Given entries
☆ ☆ ☆ ☆ ☆

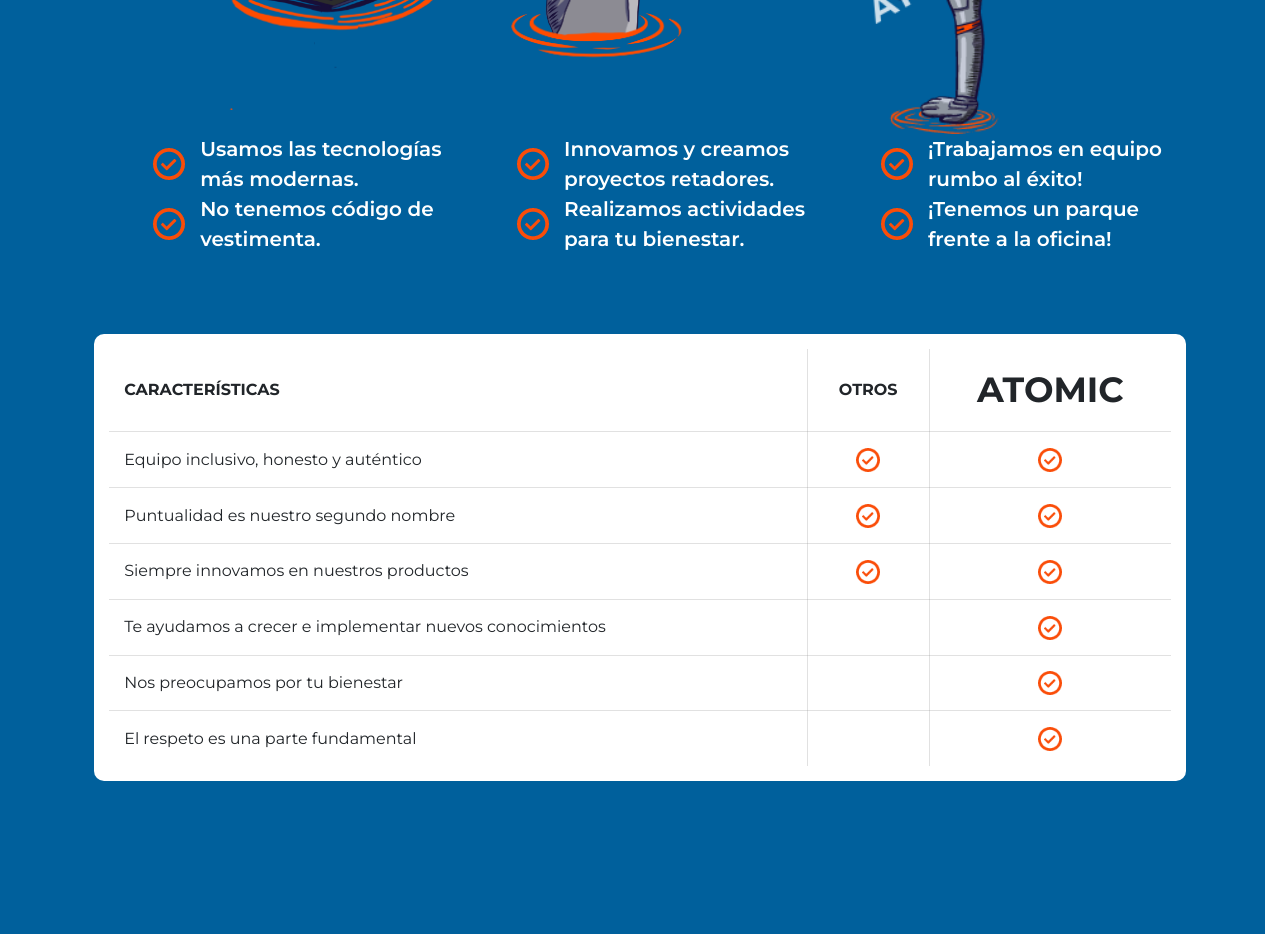
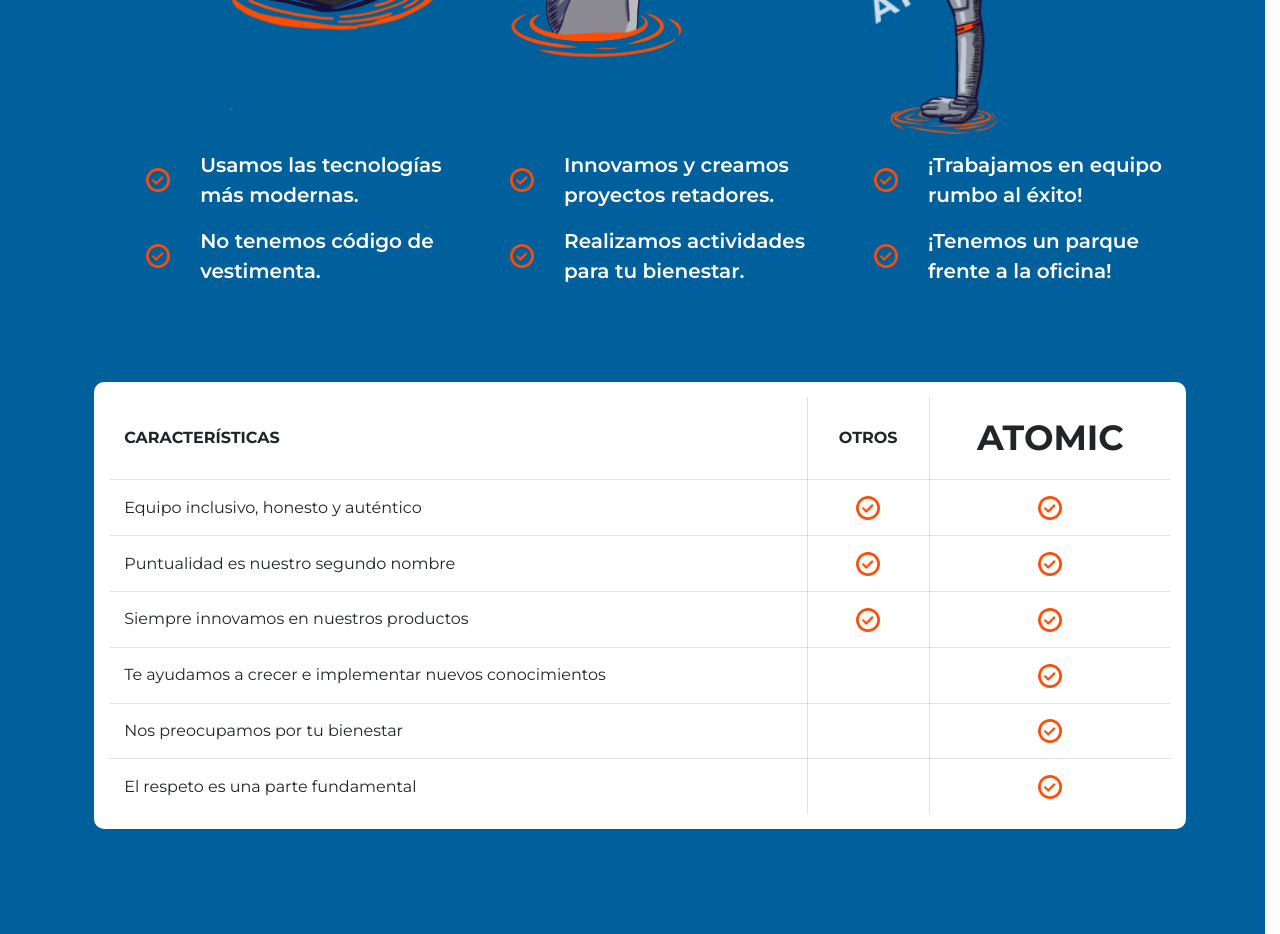
Before and after one commit to a-flowers-a/atomic-test, a React (Create React App) app: page / in a window 1280 px wide. Shown: the part 3200-4134 px from the top of the page. Built offline with nearby package versions, Linux system fonts and the light colour scheme.

Commit message:
perks atomic nicely position

```diff
--- a/src/components/PerksAtomic.jsx
+++ b/src/components/PerksAtomic.jsx
@@ -13,18 +13,18 @@
             <Col sm={10}>
                 {perksAtomic.map(rowPerk => {
                     return (
-                        <Row className="v-center-content">
+                        <Row className="v-center-content s-v-space">
                                 {rowPerk.map(perk => {
                                     return (
                                         <>
-                                        <Col sm={1} className="no-padding">
+                                            <Col xs={1} className="right-text">
                                                 <Image
                                                     alt={'Checkmark'}
-                                                className={"check-img float-right"}
+                                                    className={"tiny-img"}
                                                     src={checkMarck}
                                                 />
                                             </Col>
-                                        <Col className="white normal-weight m-text left-text">
+                                            <Col xs={11} sm={5} md={3} className="white normal-weight m-text left-text">
                                                 {perk}
                                             </Col>
                                         </>
--- a/src/css/styles.css
+++ b/src/css/styles.css
@@ -157,6 +157,10 @@
     padding-left: 15px;
 }
 
+.p-10-right {
+    padding-right: 10px;
+}
+
 .right-card {
     height: 80%;
     position: relative;
```
Lines whose indentation alone changed are shown as unchanged.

☆ ☆ ☆ ☆ ☆

Your task
This task calls for the records to be copied exactly, without pictures.

Output of the task
Before and after one commit to a-flowers-a/atomic-test, a React (Create React App) app: page / in a window 1280 px wide. Shown: the part 3200-4134 px from the top of the page. Built offline with nearby package versions, Linux system fonts and the light colour scheme.

Commit message:
perks atomic nicely position

```diff
--- a/src/components/PerksAtomic.jsx
+++ b/src/components/PerksAtomic.jsx
@@ -13,18 +13,18 @@
             <Col sm={10}>
                 {perksAtomic.map(rowPerk => {
                     return (
-                        <Row className="v-center-content">
+                        <Row className="v-center-content s-v-space">
                                 {rowPerk.map(perk => {
                                     return (
                                         <>
-                                        <Col sm={1} className="no-padding">
+                                            <Col xs={1} className="right-text">
                                                 <Image
                                                     alt={'Checkmark'}
-                                                className={"check-img float-right"}
+                                                    className={"tiny-img"}
                                                     src={checkMarck}
                                                 />
                                             </Col>
-                                        <Col className="white normal-weight m-text left-text">
+                                            <Col xs={11} sm={5} md={3} className="white normal-weight m-text left-text">
                                                 {perk}
                                             </Col>
                                         </>
--- a/src/css/styles.css
+++ b/src/css/styles.css
@@ -157,6 +157,10 @@
     padding-left: 15px;
 }
 
+.p-10-right {
+    padding-right: 10px;
+}
+
 .right-card {
     height: 80%;
     position: relative;
```
Lines whose indentation alone changed are shown as unchanged.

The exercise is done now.